### Material supplied
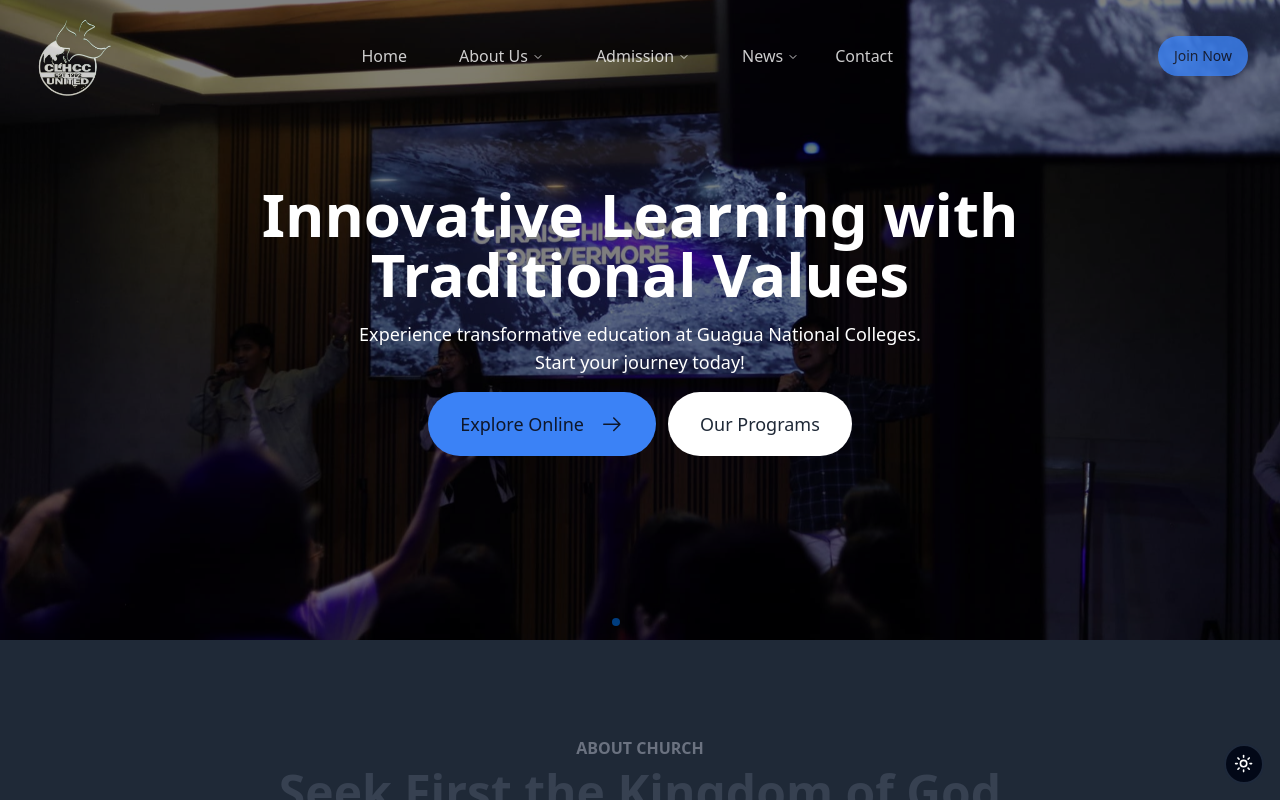
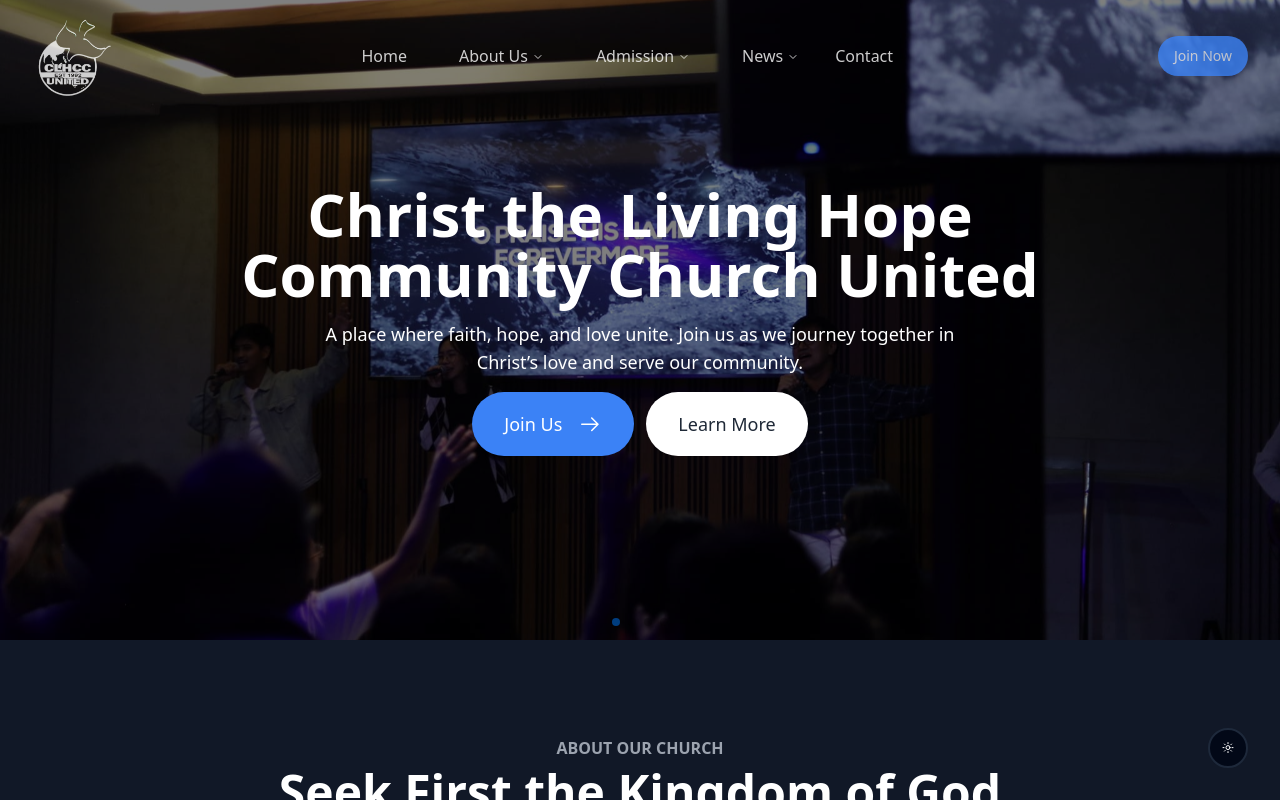
Before and after one commit to havengrim/church, a React (Vite) app: page / in a window 1280 px wide. Both pictures are taken after a click on the button "Toggle theme". Shown: the top 800 px of the page. Built offline with nearby package versions, Linux system fonts and the light colour scheme.

Commit message:
darkmode and some fixing

```diff
--- a/src/assets/images.ts
+++ b/src/assets/images.ts
@@ -6,6 +6,7 @@ import cover4 from './cover-4.jpg'
 import aboutCover from './about-cover.jpg'
 import mission from './mission-cover.jpg'
 import vision from './vision-cover.jpg'
+import logoDark from './logoDark.png'
 
 export const images = {
   logo,
@@ -15,5 +16,6 @@ export const images = {
   cover4,
   aboutCover,
   mission,
-  vision
+  vision,
+  logoDark
 };
--- a/src/components/Navbar.tsx
+++ b/src/components/Navbar.tsx
@@ -1,6 +1,6 @@
-// Navbar.tsx
 import { images } from "@/assets/images";
 import { Button } from "./ui/button";
+import { useEffect, useState } from "react";
 import {
     NavigationMenu,
     NavigationMenuContent,
@@ -11,33 +11,66 @@ import {
 } from "@/components/ui/navigation-menu";
 import { FiMenu } from "react-icons/fi"; // Import only the hamburger icon
 
-// Define the props type for Navbar
 interface NavbarProps {
   className?: string; // Optional className prop
 }
 
 const Navbar: React.FC<NavbarProps> = ({ className }) => {
+
+  const [isScrolled, setIsScrolled] = useState(false);
+
+  useEffect(() => {
+    const handleScroll = () => {
+      setIsScrolled(window.scrollY > 0);
+    };
+
+    window.addEventListener("scroll", handleScroll);
+
+    return () => {
+      window.removeEventListener("scroll", handleScroll);
+    };
+  }, []);
+
   return (
-    <div className={`w-full ${className}`}>
-      <div className="container-padding">
-        <nav className="w-full flex justify-between flex-row md:flex-col sm:flex-row lg:flex-row items-center">
+<div className={`w-full ${className} ${isScrolled ? 'dark:bg-gray-900' : 'dark:bg-transparent'} dark:bg-gray-900`}>
+      <div className="container-padding ">
+        <nav className="w-full flex justify-between flex-row md:flex-col sm:flex-row lg:flex-row items-center  dark:text-white">
           <div className="flex gap-2 items-center">
-            <img src={images.logo} alt="logo" className="h-12 w-auto sm:h-20" />
+          <img
+              src={isScrolled ? images.logoDark : images.logo}
+              alt="logo"
+              className={`h-12 w-auto sm:h-20 dark:hidden ${isScrolled ? 'dark:brightness-100' : 'dark:brightness-150'}`}
+            />
+             <img
+              src={images.logo}
+              alt="logo"
+              className={`h-12 w-auto sm:h-20 dark:block hidden ${isScrolled ? 'dark:brightness-100' : 'dark:brightness-150'}`}
+            />
           </div>
 
           <ul className="hidden md:flex justify-between items-center gap-5">
             <li>
-              <a href="" className="text-base font-medium bg-transparent  sm:mr-4">Home</a>
+              <a href="" className="text-base font-medium bg-transparent sm:mr-4 dark:hover:text-gray-300">
+                Home
+              </a>
             </li>
             <li>
               <NavigationMenu className="!p-0">
                 <NavigationMenuList>
                   <NavigationMenuItem className="relative group">
-                    <NavigationMenuTrigger className="text-base font-medium bg-transparent ">About Us</NavigationMenuTrigger>
-                    <NavigationMenuContent className="absolute left-0 mt-1 group-hover:block w-[20vw] p-4 transition-opacity duration-200 ease-in-out">
-                      <NavigationMenuLink className="flex items-center whitespace-nowrap">Our Mission</NavigationMenuLink>
-                      <NavigationMenuLink className="flex items-center whitespace-nowrap">Our Vision</NavigationMenuLink>
-                      <NavigationMenuLink className="flex items-center whitespace-nowrap">Our History</NavigationMenuLink>
+                    <NavigationMenuTrigger className="text-base font-medium bg-transparent dark:hover:text-gray-300">
+                      About Us
+                    </NavigationMenuTrigger>
+                    <NavigationMenuContent className="absolute left-0 mt-1 group-hover:block w-[20vw] p-4 transition-opacity duration-200 ease-in-out bg-white dark:bg-gray-800 dark:text-white">
+                      <NavigationMenuLink className="flex items-center whitespace-nowrap dark:hover:text-gray-300">
+                        Our Mission
+                      </NavigationMenuLink>
+                      <NavigationMenuLink className="flex items-center whitespace-nowrap dark:hover:text-gray-300">
+                        Our Vision
+                      </NavigationMenuLink>
+                      <NavigationMenuLink className="flex items-center whitespace-nowrap dark:hover:text-gray-300">
+                        Our History
+                      </NavigationMenuLink>
                     </NavigationMenuContent>
                   </NavigationMenuItem>
                 </NavigationMenuList>
@@ -47,11 +80,19 @@ const Navbar: React.FC<NavbarProps> = ({ className }) => {
               <NavigationMenu>
                 <NavigationMenuList>
                   <NavigationMenuItem className="relative group">
-                    <NavigationMenuTrigger className="text-base font-medium bg-transparent ">Admission</NavigationMenuTrigger>
-                    <NavigationMenuContent className="absolute left-0 mt-1 group-hover:block w-[20vw] p-4 transition-opacity duration-200 ease-in-out">
-                      <NavigationMenuLink className="flex items-center whitespace-nowrap">How to Apply</NavigationMenuLink>
-                      <NavigationMenuLink className="flex items-center whitespace-nowrap">Tuition Fees</NavigationMenuLink>
-                      <NavigationMenuLink className="flex items-center whitespace-nowrap">Scholarships</NavigationMenuLink>
+                    <NavigationMenuTrigger className="text-base font-medium bg-transparent dark:hover:text-gray-300">
+                      Admission
+                    </NavigationMenuTrigger>
+                    <NavigationMenuContent className="absolute left-0 mt-1 group-hover:block w-[20vw] p-4 transition-opacity duration-200 ease-in-out bg-white dark:bg-gray-800 dark:text-white">
+                      <NavigationMenuLink className="flex items-center whitespace-nowrap dark:hover:text-gray-300">
+                        How to Apply
+                      </NavigationMenuLink>
+                      <NavigationMenuLink className="flex items-center whitespace-nowrap dark:hover:text-gray-300">
+                        Tuition Fees
+                      </NavigationMenuLink>
+                      <NavigationMenuLink className="flex items-center whitespace-nowrap dark:hover:text-gray-300">
+                        Scholarships
+                      </NavigationMenuLink>
                     </NavigationMenuContent>
                   </NavigationMenuItem>
                 </NavigationMenuList>
@@ -61,27 +102,40 @@ const Navbar: React.FC<NavbarProps> = ({ className }) => {
               <NavigationMenu>
                 <NavigationMenuList>
                   <NavigationMenuItem className="relative group">
-                    <NavigationMenuTrigger className="text-base font-medium bg-transparent ">News</NavigationMenuTrigger>
-                    <NavigationMenuContent className="absolute left-0 mt-1 group-hover:block w-[20vw] p-4 transition-opacity duration-200 ease-in-out">
-                      <NavigationMenuLink className="flex items-center whitespace-nowrap">Latest Updates</NavigationMenuLink>
-                      <NavigationMenuLink className="flex items-center whitespace-nowrap">Events</NavigationMenuLink>
-                      <NavigationMenuLink className="flex items-center whitespace-nowrap">Announcements</NavigationMenuLink>
+                    <NavigationMenuTrigger className="text-base font-medium bg-transparent dark:hover:text-gray-300">
+                      News
+                    </NavigationMenuTrigger>
+                    <NavigationMenuContent className="absolute left-0 mt-1 group-hover:block w-[20vw] p-4 transition-opacity duration-200 ease-in-out bg-white dark:bg-gray-800 dark:text-white">
+                      <NavigationMenuLink className="flex items-center whitespace-nowrap dark:hover:text-gray-300">
+                        Latest Updates
+                      </NavigationMenuLink>
+                      <NavigationMenuLink className="flex items-center whitespace-nowrap dark:hover:text-gray-300">
+                        Events
+                      </NavigationMenuLink>
+                      <NavigationMenuLink className="flex items-center whitespace-nowrap dark:hover:text-gray-300">
+                        Announcements
+                      </NavigationMenuLink>
                     </NavigationMenuContent>
                   </NavigationMenuItem>
                 </NavigationMenuList>
               </NavigationMenu>
             </li>
             <li>
-              <a href="" className="text-base font-medium bg-transparent  sm:mr-4">Contact</a>
+              <a href="" className="text-base font-medium bg-transparent sm:mr-4 dark:hover:text-gray-300">
+                Contact
+              </a>
             </li>
           </ul>
 
           <a href="">
-            <Button className="bg-primary rounded-full sm:block hidden">Join Now</Button>
+            <Button className="bg-primary rounded-full sm:block hidden dark:hover:bg-blue-400 dark:text-gray-200">
+              Join Now
+            </Button>
           </a>
+
           <div className="md:hidden flex items-center">
             <button aria-label="Menu">
-              <FiMenu size={24} className="" />
+              <FiMenu size={24} className="dark:text-white" />
             </button>
           </div>
         </nav>
--- a/src/components/mode-toggle.tsx
+++ b/src/components/mode-toggle.tsx
@@ -18,8 +18,13 @@ export function ModeToggle() {
   }, [theme]);
 
   return (
-    <div className="fixed bottom-4 right-4 z-50">
-      <Button variant="outline" className="rounded-full border-2" size="icon" onClick={toggleTheme}>
+    <div className="fixed bottom-4 right-4 z-[1000] md:bottom-8 md:right-8">
+      <Button
+        variant="outline"
+        className="rounded-full border-2 p-2 md:p-3"
+        size="icon"
+        onClick={toggleTheme}
+      >
         {isDarkMode ? (
           <Sun className="h-[1.2rem] w-[1.2rem] text-white" />
         ) : (
--- a/src/pages/AboutUs.tsx
+++ b/src/pages/AboutUs.tsx
@@ -11,17 +11,17 @@ const AboutUs = () => {
   }, []);
 
   return (
-    <section className="py-24 dark:bg-gray-800">
+    <section className="py-24 dark:bg-gray-900">
       <div className="mx-auto px-4 sm:px-6 lg:px-8 max-w-4xl">
         <div className="flex justify-center items-center flex-col gap-2">
           <span
-            className="uppercase font-semibold text-gray-500"
+            className="uppercase font-semibold text-gray-500 dark:text-gray-400"
             data-aos="fade-up"
           >
-            About Church
+            About Our Church
           </span>
           <h3
-            className="font-bold text-3xl sm:text-4xl lg:text-5xl leading-tight text-gray-700 text-center"
+            className="font-bold text-3xl sm:text-4xl lg:text-5xl leading-tight text-gray-700 dark:text-white text-center"
             data-aos="fade-up"
             data-aos-delay="200"
           >
@@ -37,27 +37,27 @@ const AboutUs = () => {
 
           <div className="grid sm:grid-cols-2 grid-cols-1 gap-10 mt-6">
             <p
-              className="font-normal text-base text-gray-600"
+              className="font-normal text-base text-gray-600 dark:text-gray-300"
               data-aos="fade-right"
               data-aos-delay="600"
             >
-              Lorem ipsum dolor sit, amet consectetur adipisicing elit. Nesciunt officia hic praesentium deleniti corporis impedit velit sint mollitia! Perferendis, laboriosam quod provident, commodi distinctio maxime nihil adipisci neque dignissimos eius, optio minus quaerat sed iste rerum ex voluptatibus debitis consequuntur?
+              At our church, we believe in putting God first in everything we do. We are a community committed to serving each other, spreading the love of Christ, and deepening our relationship with God through faith and service.
             </p>
             <p
-              className="font-normal text-base text-gray-600"
+              className="font-normal text-base text-gray-600 dark:text-gray-300"
               data-aos="fade-left"
               data-aos-delay="600"
             >
-              Lorem ipsum, dolor sit amet consectetur adipisicing elit. Magnam ratione nisi assumenda excepturi eos reprehenderit eius impedit dolor, veritatis, illum temporibus facilis porro in ipsum quia voluptatem sint eum consequuntur sed perferendis neque amet quam! Consequatur sint accusantium expedita rem.
+              Join us as we journey together in faith, fostering a sense of belonging and purpose in our everyday lives. Through worship, prayer, and outreach, we seek to make a difference in the world, guided by the teachings of the Bible and the grace of God.
             </p>
           </div>
           <Button
-            className="rounded-full mt-10 border-2 py-5 px-8"
+            className="rounded-full mt-10 border-2 py-5 px-8 dark:border-gray-400 dark:text-gray-300"
             variant="outline"
             data-aos="fade-up"
             data-aos-delay="600"
           >
-            See More
+            Learn More
           </Button>
         </div>
       </div>
--- a/src/pages/Gallery.tsx
+++ b/src/pages/Gallery.tsx
@@ -55,7 +55,7 @@ export default function Gallery() {
               slidesPerView: 2,
             },
             1024: {
-              slidesPerView: 3,
+              slidesPerView: 4,
             },
           }}
         >
--- a/src/pages/Hero.tsx
+++ b/src/pages/Hero.tsx
@@ -6,8 +6,6 @@ import { Button } from '@/components/ui/button';
 import { GoArrowRight } from "react-icons/go";
 import Navbar from '@/components/Navbar';
 import { images } from '@/assets/images';
-
-
 
 function Hero() {
   return (
@@ -62,21 +60,24 @@ function Hero() {
       {/* Overlay */}
       <div className="absolute inset-0 bg-black opacity-50 z-10 top-0"></div>
 
-      {/* Static text that stays in t      {/* Adjust Navbar to be absolute and at the top */}
+      {/* Navbar */}
       <Navbar className="relative inset-x-0 top-0 z-50" />
+
+      {/* Static text */}
       <div className="absolute inset-0 flex flex-col justify-center items-center z-20 sm:max-w-4xl sm:mx-auto">
-        <h1 className="text-white text-3xl sm:text-4xl md:text-5xl lg:text-6xl xl:text-6xl font-bold text-center font-sans">
-          Innovative Learning with Traditional Values
+        <h1 className="text-white text-4xl sm:text-5xl md:text-6xl lg:text-6xl font-bold text-center font-sans">
+          Christ the Living Hope Community Church United
         </h1>
-        <p className="text-white text-lg sm:text-xl md:text-lg font-light text-center mt-4 max-w-lg sm:max-w-2xl px-4">
-          Experience transformative education at Guagua National Colleges. <br />Start your journey today!
+        {/* Paragraph is hidden on mobile */}
+        <p className="hidden md:block text-white text-lg sm:text-xl md:text-lg font-light text-center mt-4 max-w-lg sm:max-w-2xl px-4">
+          A place where faith, hope, and love unite. Join us as we journey together in Christ’s love and serve our community.
         </p>
         <div className="flex flex-col sm:flex-row gap-3 mt-4">
-          <Button className="rounded-full bg-primary p-4 sm:p-8 text-base sm:text-lg flex items-center justify-center">
-            Explore Online <GoArrowRight className="ml-2 h-5 w-5 sm:ml-4 sm:h-10 sm:w-6" />
+          <Button className="rounded-full bg-primary p-4 sm:p-8 text-base sm:text-lg flex items-center justify-center dark:text-white">
+            Join Us <GoArrowRight className="ml-2 h-5 w-5 sm:ml-4 sm:h-10 sm:w-6" />
           </Button>
-          <Button className="bg-white text-gray-800 p-4 sm:p-8 text-base sm:text-lg rounded-full flex items-center justify-center">
-            Our Programs
+          <Button className="bg-white text-gray-800 p-4 sm:p-8 text-base sm:text-lg rounded-full flex items-center justify-center dark:hover:bg-gray-200">
+            Learn More
           </Button>
         </div>
       </div>
--- a/src/pages/Home.tsx
+++ b/src/pages/Home.tsx
@@ -7,7 +7,6 @@ import Mission from "./Mission";
 import Announcements from "./Announcements";
 import Gallery from "./Gallery";
 import { ModeToggle } from "@/components/mode-toggle";
-
 
 const Home = () => {
   const [isScrolled, setIsScrolled] = useState(false);
@@ -26,6 +25,7 @@ const Home = () => {
 
   return (
     <div className="relative">
+      {/* Navbar Section */}
       <div
         className={`top-0 z-50 w-full transition-all duration-5000 ease-in-out ${
           isScrolled
@@ -35,13 +35,18 @@ const Home = () => {
       >
         <Navbar />
       </div>
+
+      {/* Content Wrapper */}
+      <div className="overflow-hidden">
         <Hero />
         <AboutUs />
         <Devotion />
         <Announcements />
         <Gallery />
         <Mission />
-      {/* Add the ModeToggle component here */}
+      </div>
+
+      {/* Mode Toggle */}
       <ModeToggle />
     </div>
   );
```
Also changed, not shown: src/pages/Announcements.tsx (+74 -21 lines), src/pages/Mission.tsx (+7 -8 lines), src/assets/logoDark.png (added). Lines whose indentation alone changed are shown as unchanged.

### To do
The records are given above. Copy each line in them that holds "slidesPerView".

### Final answer
               slidesPerView: 2,
-              slidesPerView: 3,
+              slidesPerView: 4,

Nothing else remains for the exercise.